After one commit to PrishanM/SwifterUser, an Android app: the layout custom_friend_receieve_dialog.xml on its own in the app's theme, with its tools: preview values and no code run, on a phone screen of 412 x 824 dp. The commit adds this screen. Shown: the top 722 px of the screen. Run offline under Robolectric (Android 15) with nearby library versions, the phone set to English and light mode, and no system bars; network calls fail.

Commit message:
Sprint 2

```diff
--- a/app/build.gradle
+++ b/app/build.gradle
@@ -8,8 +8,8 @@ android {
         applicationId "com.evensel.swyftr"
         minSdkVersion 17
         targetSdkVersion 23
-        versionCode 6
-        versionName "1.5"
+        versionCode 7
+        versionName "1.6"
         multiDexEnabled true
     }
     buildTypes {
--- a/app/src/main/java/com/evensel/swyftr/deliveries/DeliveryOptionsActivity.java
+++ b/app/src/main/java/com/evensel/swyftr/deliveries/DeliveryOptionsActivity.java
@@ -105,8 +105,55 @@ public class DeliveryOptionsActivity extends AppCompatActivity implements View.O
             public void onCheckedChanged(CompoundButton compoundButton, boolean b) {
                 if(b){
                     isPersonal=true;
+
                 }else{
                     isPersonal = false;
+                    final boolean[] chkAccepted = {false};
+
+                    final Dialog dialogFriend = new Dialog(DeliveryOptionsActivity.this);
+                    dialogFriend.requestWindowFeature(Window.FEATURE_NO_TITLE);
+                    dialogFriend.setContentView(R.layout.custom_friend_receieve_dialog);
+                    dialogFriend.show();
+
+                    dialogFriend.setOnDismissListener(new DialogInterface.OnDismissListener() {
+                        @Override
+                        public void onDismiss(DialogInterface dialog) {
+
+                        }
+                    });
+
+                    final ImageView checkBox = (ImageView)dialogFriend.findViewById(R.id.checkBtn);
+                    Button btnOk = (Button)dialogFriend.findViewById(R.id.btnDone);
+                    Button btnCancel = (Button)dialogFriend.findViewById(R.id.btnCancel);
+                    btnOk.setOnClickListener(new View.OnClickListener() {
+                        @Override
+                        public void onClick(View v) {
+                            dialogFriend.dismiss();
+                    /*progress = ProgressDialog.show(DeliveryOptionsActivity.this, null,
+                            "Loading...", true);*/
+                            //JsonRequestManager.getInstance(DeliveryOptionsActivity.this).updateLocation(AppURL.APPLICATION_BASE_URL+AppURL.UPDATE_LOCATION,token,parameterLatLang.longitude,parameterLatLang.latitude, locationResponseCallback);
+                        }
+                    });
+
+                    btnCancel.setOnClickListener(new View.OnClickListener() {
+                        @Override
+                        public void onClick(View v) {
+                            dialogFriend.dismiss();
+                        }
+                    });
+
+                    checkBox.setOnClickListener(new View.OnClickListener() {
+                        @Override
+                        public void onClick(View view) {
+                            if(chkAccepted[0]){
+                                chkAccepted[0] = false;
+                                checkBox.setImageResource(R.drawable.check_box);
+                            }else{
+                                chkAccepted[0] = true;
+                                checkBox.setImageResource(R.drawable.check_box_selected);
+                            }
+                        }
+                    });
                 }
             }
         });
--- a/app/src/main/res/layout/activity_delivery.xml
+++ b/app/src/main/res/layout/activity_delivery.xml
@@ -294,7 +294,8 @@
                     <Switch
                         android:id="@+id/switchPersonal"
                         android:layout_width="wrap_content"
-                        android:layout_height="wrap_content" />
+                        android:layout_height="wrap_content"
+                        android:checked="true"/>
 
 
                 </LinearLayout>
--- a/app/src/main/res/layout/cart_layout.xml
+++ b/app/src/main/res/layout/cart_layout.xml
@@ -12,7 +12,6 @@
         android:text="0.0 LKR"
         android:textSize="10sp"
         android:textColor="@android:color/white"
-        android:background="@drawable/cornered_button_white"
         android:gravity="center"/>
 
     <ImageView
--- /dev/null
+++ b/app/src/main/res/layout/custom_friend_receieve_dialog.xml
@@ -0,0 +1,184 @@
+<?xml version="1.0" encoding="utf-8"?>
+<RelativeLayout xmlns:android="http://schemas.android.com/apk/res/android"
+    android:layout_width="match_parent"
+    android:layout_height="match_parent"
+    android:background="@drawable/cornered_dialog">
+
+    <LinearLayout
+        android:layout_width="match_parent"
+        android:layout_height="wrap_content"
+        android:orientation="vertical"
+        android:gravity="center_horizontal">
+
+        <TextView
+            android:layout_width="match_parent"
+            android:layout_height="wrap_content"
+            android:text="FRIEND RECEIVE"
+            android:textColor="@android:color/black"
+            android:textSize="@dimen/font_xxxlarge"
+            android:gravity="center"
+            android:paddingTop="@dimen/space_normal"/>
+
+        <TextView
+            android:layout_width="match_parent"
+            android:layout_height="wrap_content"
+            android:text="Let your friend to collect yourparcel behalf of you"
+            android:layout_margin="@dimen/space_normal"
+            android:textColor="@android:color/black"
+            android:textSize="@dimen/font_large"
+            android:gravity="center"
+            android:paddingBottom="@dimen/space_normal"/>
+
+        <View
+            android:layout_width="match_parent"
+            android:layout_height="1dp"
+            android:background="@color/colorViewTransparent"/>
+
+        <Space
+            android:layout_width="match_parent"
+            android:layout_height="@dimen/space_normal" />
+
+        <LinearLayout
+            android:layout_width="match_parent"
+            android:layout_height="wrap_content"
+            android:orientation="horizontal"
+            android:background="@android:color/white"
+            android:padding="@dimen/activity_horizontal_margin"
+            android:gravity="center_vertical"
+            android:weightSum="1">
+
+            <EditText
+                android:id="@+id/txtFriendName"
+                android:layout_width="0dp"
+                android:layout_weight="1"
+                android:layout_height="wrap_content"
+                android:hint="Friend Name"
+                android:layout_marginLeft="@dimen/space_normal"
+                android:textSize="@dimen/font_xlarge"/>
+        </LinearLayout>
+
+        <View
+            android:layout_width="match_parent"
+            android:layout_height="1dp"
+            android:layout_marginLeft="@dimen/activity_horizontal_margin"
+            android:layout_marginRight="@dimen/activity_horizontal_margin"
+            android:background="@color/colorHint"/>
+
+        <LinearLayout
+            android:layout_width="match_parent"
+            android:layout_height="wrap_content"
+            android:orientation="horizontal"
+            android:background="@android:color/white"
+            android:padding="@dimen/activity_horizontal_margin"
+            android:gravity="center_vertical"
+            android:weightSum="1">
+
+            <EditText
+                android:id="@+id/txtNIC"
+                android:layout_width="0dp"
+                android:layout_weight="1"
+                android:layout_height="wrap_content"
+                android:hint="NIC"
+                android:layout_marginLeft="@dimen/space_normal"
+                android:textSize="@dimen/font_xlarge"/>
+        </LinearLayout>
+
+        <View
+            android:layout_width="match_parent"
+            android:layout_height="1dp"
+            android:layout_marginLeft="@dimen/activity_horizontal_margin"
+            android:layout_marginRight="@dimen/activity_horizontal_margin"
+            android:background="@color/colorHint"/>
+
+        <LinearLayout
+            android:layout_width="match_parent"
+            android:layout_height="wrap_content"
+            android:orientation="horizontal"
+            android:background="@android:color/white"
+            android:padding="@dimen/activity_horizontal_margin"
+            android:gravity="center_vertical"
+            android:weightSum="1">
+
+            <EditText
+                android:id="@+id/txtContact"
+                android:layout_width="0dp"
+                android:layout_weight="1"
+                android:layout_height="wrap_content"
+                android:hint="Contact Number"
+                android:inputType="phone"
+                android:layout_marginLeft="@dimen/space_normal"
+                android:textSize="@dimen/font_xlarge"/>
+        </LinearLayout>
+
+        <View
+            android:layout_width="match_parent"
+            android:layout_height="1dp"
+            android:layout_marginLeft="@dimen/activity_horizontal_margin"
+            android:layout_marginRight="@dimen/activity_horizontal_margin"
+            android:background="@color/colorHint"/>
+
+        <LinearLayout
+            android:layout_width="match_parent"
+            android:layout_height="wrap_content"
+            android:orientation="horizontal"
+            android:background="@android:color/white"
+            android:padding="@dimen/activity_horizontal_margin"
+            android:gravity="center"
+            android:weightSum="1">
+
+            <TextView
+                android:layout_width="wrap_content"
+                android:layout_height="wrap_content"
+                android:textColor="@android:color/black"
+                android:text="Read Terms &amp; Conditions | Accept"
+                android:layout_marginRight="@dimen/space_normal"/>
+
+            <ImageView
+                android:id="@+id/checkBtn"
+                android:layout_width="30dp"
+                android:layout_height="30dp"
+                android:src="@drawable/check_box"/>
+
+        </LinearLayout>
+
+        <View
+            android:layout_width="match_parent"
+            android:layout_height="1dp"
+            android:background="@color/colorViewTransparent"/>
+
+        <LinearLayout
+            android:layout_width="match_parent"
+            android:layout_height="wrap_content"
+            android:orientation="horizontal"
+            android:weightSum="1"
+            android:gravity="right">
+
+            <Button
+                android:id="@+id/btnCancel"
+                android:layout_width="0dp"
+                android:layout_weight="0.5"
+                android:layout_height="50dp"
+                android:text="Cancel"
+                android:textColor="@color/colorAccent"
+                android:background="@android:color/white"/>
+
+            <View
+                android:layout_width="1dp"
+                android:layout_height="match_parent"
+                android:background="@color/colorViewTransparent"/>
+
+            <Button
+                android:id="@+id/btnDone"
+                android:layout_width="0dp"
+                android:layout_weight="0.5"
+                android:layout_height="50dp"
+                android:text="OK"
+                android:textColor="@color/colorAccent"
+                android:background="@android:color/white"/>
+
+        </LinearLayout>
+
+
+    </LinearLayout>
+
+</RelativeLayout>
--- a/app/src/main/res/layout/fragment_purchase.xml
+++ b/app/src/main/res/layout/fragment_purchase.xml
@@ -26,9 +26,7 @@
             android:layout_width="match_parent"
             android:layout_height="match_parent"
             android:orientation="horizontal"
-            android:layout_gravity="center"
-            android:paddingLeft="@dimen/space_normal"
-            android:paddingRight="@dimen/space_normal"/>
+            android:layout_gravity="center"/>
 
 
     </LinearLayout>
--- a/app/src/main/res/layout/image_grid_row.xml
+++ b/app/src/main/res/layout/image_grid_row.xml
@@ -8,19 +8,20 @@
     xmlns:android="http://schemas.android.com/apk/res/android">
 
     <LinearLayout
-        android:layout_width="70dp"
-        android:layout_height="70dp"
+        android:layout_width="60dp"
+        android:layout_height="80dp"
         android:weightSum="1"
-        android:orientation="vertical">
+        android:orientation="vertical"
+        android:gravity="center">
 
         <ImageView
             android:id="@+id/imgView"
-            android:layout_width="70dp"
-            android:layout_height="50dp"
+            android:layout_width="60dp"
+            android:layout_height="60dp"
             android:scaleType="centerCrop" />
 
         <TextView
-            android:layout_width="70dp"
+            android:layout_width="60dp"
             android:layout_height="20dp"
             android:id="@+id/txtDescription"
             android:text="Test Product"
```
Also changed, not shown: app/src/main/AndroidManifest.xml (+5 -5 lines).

····················

### Problem description
Where a line of the data holds the word "TextView", copy that line.

### Answer to the exercise
+        <TextView
+        <TextView
+            <TextView
         <TextView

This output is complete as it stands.